Comparative study has emerged as the new frontier of constitutional law scholarship as well as an important aspect of constitutional adjudication. Increasingly, jurists, scholars, and constitution drafters worldwide are accepting that 'we are all comparativists now'. And yet, despite this tremendous renaissance, the 'comparative' aspect of the enterprise, as a method and a project, remains under-theorized and blurry. Fundamental questions concerning the very meaning and purpose of comparative constitutional inquiry, and how it is to be undertaken, are seldom asked, let alone answered. In this path-breaking book, Ran Hirschl addresses this gap by charting the intellectual history and analytical underpinnings of comparative constitutional inquiry, probing the various types, aims, and methodologies of engagement with the constitutive laws of others through the ages, and exploring how and why comparative constitutional inquiry has been and ought to be pursued by academics and jurists worldwide. Through an extensive exploration of comparative constitutional endeavours past and present, near and far, Hirschl shows how attitudes towards engagement with the constitutive laws of others reflect tensions between particularism and universalism as well as competing visions of who 'we' are as a political community. Drawing on insights from social theory, religion, history, political science, and public law, Hirschl argues for an interdisciplinary approach to comparative constitutionalism that is methodologically and substantively preferable to merely doctrinal accounts. The future of comparative constitutional studies, he contends, lies in relaxing the sharp divide between constitutional law and the social sciences. Comparative Matters makes a unique and welcome contribution to the comparative study of constitutions and constitutionalism, sharpening our understanding of the historical development, political parameters, epistemology, and methodologies of one of the most intellectually vibrant areas in contemporary legal scholarship.

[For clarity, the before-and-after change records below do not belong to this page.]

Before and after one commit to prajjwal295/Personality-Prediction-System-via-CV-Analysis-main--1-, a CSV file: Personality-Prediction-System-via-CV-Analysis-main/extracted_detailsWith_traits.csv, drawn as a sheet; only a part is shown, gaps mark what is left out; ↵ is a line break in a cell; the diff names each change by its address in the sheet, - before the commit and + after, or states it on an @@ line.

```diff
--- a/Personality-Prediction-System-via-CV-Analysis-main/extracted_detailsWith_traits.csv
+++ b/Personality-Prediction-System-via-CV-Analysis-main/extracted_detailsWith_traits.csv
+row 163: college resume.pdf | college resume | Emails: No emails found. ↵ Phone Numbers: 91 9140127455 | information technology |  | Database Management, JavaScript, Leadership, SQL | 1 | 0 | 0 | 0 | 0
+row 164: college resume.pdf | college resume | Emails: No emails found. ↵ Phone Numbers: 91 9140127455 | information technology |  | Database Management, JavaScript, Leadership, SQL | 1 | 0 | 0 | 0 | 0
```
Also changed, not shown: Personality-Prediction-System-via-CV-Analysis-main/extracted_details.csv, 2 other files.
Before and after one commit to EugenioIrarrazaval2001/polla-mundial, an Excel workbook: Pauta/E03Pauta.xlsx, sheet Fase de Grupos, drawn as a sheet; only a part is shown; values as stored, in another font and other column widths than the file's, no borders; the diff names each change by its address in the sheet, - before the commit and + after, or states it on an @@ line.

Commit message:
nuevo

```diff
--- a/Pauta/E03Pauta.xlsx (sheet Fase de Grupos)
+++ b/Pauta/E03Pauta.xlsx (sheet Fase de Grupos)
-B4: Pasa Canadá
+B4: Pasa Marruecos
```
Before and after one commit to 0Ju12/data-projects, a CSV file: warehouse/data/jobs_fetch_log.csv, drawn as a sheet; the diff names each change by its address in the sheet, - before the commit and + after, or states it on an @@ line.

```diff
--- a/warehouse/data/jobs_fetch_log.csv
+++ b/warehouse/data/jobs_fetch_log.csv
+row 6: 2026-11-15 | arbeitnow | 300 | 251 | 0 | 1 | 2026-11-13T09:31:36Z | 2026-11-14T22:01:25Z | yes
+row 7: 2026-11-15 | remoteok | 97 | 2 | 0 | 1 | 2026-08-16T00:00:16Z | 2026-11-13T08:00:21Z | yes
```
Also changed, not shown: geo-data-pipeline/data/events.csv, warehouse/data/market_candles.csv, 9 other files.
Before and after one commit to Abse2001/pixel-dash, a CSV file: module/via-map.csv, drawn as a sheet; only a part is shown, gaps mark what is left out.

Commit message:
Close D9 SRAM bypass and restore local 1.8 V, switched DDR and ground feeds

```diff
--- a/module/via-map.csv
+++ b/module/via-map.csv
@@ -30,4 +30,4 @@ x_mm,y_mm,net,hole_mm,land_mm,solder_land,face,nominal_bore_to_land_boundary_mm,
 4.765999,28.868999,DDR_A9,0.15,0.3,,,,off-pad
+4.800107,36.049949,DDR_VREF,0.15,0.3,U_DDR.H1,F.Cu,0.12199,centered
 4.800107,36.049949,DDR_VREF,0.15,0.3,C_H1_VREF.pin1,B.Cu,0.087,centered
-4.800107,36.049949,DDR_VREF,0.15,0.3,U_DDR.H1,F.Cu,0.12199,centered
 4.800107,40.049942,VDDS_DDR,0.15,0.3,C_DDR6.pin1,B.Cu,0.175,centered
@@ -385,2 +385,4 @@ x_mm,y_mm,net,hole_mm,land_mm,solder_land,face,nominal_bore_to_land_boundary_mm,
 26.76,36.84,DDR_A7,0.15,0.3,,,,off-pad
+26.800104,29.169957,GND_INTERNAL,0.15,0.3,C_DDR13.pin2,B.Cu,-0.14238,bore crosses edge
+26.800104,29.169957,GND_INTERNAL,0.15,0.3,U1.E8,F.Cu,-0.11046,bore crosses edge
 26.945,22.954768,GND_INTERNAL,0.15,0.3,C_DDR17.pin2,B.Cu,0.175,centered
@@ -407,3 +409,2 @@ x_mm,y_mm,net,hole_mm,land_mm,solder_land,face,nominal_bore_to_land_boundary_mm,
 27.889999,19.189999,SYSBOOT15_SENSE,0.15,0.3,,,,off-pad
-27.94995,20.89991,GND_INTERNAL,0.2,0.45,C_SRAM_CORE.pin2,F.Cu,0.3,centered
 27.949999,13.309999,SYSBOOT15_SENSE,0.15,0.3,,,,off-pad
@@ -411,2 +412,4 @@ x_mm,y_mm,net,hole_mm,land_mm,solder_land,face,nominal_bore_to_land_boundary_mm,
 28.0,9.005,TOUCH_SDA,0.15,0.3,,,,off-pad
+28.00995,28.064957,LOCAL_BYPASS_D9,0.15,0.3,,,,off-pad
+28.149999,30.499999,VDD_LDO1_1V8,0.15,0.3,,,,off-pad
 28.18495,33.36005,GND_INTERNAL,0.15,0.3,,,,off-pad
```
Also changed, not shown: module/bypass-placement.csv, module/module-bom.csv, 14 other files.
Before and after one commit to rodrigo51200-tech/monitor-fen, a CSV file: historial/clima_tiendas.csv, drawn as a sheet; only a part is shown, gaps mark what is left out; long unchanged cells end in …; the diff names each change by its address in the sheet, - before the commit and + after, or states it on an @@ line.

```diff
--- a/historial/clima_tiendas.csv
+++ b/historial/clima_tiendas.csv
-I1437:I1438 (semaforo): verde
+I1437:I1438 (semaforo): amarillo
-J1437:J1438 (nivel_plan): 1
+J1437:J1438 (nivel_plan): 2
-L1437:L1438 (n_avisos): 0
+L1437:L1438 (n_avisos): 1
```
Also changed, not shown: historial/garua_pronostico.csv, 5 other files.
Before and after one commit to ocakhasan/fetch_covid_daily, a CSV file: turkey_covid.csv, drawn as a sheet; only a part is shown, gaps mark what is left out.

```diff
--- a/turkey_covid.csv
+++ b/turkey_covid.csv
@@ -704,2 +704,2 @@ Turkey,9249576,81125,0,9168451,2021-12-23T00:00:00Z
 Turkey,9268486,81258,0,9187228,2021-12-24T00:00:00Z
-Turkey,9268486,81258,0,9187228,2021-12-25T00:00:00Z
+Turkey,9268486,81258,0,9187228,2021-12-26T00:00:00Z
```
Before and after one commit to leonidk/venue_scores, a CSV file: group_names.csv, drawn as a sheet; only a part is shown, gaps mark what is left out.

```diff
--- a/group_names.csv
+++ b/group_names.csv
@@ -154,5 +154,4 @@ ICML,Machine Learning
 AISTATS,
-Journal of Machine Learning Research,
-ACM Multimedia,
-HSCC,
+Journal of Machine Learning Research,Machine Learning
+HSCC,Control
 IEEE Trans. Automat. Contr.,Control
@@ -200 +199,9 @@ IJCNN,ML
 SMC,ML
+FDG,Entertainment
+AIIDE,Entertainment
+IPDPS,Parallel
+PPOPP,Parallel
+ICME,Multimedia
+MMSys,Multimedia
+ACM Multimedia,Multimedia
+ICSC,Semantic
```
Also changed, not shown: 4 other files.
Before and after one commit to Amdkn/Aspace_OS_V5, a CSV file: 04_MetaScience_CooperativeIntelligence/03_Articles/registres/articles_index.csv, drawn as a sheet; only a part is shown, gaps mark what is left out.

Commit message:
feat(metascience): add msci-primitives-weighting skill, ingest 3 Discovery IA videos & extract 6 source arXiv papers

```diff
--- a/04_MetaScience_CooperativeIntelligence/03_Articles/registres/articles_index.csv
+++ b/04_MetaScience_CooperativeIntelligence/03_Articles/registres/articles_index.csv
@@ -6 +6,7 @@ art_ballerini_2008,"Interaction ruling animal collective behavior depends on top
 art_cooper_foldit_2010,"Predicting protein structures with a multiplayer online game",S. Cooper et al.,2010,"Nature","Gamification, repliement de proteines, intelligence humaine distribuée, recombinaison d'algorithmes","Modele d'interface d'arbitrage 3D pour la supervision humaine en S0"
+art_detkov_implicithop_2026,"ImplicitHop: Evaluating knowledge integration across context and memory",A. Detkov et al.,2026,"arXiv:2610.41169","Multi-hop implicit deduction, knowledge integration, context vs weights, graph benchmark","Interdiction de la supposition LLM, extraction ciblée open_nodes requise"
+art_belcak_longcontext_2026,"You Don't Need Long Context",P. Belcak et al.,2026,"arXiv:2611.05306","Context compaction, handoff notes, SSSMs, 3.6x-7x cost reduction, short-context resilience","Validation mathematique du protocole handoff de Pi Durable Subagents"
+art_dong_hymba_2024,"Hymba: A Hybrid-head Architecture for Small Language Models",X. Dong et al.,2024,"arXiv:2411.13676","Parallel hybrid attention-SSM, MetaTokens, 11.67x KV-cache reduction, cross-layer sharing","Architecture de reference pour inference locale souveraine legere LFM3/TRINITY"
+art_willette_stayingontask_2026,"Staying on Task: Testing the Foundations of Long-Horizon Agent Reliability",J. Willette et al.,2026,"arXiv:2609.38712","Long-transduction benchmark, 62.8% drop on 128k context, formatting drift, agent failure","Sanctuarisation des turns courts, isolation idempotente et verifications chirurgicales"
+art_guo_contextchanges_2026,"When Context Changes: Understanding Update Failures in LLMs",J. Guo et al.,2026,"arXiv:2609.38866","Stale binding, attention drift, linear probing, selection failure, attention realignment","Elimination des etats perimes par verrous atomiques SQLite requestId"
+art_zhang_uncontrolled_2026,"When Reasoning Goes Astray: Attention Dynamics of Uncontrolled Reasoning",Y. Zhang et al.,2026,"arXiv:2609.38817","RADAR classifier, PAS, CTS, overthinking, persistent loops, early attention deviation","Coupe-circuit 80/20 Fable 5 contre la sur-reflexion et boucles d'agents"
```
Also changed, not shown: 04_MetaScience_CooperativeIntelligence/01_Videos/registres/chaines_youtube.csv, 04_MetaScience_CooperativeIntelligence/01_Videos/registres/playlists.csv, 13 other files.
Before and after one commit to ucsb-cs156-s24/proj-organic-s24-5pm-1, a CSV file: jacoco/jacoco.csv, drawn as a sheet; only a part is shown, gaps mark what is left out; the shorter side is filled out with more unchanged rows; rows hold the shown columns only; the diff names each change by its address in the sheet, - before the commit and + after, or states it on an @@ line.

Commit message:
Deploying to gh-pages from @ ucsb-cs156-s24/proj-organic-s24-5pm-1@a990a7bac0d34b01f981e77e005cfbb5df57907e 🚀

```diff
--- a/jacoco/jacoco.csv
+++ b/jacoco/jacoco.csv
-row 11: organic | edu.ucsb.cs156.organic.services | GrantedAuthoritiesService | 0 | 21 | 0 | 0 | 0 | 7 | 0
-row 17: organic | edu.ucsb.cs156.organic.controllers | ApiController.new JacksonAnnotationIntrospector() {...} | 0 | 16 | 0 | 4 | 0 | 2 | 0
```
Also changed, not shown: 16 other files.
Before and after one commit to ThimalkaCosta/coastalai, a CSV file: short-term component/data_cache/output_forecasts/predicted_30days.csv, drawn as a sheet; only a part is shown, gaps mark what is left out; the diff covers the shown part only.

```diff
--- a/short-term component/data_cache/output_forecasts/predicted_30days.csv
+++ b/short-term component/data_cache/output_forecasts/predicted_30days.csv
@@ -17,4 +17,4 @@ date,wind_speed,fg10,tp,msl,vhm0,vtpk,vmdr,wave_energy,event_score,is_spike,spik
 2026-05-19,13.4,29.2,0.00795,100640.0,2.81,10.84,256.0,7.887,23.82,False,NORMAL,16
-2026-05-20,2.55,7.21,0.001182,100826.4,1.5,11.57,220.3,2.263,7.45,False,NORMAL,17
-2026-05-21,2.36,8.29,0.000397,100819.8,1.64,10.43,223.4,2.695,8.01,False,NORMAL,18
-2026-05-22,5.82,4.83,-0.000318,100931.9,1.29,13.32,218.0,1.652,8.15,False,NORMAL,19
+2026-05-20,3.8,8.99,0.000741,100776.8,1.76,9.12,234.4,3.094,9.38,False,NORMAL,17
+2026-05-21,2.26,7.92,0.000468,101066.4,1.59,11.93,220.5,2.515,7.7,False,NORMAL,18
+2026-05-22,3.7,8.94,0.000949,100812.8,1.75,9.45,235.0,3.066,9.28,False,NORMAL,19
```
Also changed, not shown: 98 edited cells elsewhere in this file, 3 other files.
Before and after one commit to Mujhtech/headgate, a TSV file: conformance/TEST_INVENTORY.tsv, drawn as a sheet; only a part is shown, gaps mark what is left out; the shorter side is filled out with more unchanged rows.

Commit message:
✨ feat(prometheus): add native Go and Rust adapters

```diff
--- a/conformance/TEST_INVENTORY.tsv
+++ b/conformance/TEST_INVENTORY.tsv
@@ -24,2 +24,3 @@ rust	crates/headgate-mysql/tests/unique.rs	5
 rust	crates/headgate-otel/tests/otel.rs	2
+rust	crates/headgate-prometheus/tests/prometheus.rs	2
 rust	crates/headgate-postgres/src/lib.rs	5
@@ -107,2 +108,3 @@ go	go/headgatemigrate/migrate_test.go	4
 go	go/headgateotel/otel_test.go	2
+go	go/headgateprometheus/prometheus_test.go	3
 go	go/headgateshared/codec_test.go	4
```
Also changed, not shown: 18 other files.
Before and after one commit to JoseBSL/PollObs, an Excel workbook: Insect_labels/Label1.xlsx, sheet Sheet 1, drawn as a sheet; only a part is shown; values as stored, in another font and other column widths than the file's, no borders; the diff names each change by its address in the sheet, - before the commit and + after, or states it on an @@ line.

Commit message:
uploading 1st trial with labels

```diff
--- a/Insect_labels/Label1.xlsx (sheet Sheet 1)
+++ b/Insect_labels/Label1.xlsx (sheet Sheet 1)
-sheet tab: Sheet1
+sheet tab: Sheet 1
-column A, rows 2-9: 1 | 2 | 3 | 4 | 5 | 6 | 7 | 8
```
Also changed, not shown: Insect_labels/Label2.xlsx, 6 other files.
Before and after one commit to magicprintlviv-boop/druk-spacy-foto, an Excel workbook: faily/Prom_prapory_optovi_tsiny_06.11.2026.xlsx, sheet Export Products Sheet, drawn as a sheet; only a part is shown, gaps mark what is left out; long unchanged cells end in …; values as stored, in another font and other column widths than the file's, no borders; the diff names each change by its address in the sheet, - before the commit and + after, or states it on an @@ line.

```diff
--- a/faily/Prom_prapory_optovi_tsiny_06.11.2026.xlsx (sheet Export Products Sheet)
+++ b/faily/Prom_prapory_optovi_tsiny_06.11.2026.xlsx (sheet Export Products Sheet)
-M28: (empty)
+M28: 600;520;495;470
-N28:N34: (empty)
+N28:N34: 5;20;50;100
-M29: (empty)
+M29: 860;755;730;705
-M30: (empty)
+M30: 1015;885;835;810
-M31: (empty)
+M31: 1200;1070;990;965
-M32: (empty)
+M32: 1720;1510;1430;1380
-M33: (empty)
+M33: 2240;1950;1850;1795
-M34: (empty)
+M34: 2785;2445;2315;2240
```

This comprehensive book compares the intersection of political forces and legal practices in five industrial nations--the United States, England, France, Germany, and Japan. The authors, eminent political scientists and legal scholars, investigate how constitutional courts function in each country, how the adjudication of criminal justice and the processing of civil disputes connect legal systems to politics, and how both ordinary citizens and large corporations use the courts.For each of the five countries, the authors discuss the structure of courts and access to them, the manner in which politics and law are differentiated or amalgamated, whether judicial posts are political prizes or bureaucratic positions, the ways in which courts are perceived as legitimate forms for addressing political conflicts, the degree of legal consciousness among citizens, the kinds of work lawyers do, and the manner in which law and courts are used as social control mechanisms. The authors find that although the extent to which courts participate in policymaking varies dramatically from country to country, judicial responsiveness to perceived public problems is not a uniquely American phenomenon.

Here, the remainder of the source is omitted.